It’s no surprise that the history of corporate diversity can be pointed to Title VII of the 1964 Civil Rights Act, which was created largely to protect corporations from litigation if they were discriminating. SHRM, the Society for Human Resource Management, says that it “prohibits discrimination in virtually every employment circumstance on the basis of race, color, religion, gender, pregnancy, or national origin.” Pregnant women weren’t protected under the act until 1978, though.
The 1980s brought an onslaught of discrimination suits filed to the Equal Employment Opportunity Commission, leading companies to initiate trainings, sometimes referred to as sensitivity trainings, that were often one-time events, with blind sign offs and acknowledgments of the policies.
As experts Rohini Anand and Mary-Frances Winters reported: “Because the training focused primarily on treating historically underrepresented minorities and women fairly and equitably in White male-dominated environments and on avoidance of lawsuits, nonmembers of these groups resented their exclusion and felt that preferential treatment was being afforded to the targeted groups.”
“Diversity, Equity, and Inclusion as a practice is the response to moving beyond the bare minimum within companies and as a society,” Adriana says. “We know that merely ‘following the law’ leaves plenty of room for various systems of oppression to exist and grow.

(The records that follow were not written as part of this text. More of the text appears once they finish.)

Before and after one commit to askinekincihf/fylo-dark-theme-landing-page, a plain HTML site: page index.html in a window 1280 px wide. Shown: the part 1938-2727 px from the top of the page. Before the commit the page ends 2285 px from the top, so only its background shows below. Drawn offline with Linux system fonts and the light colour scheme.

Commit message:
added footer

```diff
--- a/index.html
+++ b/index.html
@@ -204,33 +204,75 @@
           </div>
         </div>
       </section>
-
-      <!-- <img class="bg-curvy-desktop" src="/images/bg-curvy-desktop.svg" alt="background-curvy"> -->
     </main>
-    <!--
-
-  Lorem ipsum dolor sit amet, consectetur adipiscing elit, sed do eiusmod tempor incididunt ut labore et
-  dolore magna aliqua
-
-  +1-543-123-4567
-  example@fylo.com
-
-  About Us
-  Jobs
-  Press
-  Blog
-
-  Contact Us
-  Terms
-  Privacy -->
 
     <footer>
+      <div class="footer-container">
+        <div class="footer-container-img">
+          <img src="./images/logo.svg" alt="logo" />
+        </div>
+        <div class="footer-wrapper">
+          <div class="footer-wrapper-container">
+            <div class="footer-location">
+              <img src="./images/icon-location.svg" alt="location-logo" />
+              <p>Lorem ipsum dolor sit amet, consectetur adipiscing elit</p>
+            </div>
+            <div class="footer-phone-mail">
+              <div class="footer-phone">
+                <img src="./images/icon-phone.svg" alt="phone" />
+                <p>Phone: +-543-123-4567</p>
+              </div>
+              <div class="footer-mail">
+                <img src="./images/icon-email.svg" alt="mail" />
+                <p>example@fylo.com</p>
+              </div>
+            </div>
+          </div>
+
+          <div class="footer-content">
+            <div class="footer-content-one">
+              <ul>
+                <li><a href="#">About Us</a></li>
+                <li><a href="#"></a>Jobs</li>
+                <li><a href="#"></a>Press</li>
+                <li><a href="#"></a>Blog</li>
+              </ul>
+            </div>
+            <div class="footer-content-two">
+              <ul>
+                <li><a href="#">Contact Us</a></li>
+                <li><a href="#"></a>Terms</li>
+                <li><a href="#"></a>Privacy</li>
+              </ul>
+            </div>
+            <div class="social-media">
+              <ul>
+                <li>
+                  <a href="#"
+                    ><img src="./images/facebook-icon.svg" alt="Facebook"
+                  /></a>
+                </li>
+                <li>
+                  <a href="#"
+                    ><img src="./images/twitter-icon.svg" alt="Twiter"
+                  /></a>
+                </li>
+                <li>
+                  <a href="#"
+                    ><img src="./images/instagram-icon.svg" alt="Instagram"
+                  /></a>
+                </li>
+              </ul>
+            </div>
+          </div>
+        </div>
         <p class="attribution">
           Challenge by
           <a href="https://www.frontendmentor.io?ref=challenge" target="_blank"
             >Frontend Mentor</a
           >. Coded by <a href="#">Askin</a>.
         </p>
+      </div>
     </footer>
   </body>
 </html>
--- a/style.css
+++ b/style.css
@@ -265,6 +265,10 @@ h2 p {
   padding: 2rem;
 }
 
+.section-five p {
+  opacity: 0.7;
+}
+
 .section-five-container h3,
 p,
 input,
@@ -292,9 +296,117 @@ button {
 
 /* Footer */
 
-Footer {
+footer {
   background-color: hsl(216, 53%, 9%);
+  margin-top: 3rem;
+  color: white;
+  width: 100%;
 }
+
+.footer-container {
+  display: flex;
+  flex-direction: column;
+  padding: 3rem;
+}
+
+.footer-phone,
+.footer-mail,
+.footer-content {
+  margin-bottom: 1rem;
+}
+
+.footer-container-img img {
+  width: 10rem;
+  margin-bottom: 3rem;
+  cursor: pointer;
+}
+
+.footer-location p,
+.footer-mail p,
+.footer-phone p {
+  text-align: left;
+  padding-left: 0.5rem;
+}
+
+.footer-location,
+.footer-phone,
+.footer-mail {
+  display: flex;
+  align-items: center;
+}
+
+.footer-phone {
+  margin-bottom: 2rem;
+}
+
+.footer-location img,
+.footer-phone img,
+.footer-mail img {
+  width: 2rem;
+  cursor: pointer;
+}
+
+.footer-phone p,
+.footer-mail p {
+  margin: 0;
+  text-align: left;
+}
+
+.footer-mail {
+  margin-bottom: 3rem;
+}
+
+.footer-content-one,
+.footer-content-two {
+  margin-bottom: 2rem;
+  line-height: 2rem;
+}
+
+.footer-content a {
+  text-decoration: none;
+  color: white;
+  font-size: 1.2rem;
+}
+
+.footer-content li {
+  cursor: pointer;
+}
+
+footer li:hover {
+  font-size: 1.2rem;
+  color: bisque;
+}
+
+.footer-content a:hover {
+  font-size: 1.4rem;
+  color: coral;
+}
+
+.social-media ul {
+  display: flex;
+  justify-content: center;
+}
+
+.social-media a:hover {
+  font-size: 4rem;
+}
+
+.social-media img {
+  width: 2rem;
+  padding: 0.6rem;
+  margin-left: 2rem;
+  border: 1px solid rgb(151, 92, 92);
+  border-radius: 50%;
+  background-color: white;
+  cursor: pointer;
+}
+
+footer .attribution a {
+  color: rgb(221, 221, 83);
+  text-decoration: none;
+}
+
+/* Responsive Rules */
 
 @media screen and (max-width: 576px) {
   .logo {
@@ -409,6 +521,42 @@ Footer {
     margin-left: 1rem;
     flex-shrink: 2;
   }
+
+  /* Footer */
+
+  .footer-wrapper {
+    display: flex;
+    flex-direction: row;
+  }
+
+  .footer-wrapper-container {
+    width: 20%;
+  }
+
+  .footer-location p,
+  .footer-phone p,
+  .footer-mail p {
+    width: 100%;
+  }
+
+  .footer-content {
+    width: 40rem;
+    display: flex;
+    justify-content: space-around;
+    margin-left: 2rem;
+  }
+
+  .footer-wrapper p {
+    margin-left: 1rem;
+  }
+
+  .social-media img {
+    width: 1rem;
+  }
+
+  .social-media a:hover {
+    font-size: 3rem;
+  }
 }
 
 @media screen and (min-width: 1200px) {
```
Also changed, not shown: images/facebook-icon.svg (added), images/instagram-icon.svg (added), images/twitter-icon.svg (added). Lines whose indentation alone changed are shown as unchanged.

We’ve seen and experienced it.”
“Diversity, Equity, and Inclusion as a practice is the response to moving beyond the bare minimum within companies and as a society.”
Things have vastly changed as the world’s opinions and the age of the workforce has changed. When Google published hiring data in 2014 revealing 30% of its employees were women and less than 5% of workers were Black and Hispanic (together, 5%), the tech world faced the beginning of its own reckoning.
Adriana says she’s excited about the future of DEI in a way she hasn’t been in previous years.
“At Movement, we’re not just focused on one -ism like racism or sexism. We’re expanding our knowledge and boldly talking about disability issues, body normativity, mental health, and psychological safety. DEI within Movement is regarded as it should be: an essential business strategy,” she says. “I want that to apply to all companies.”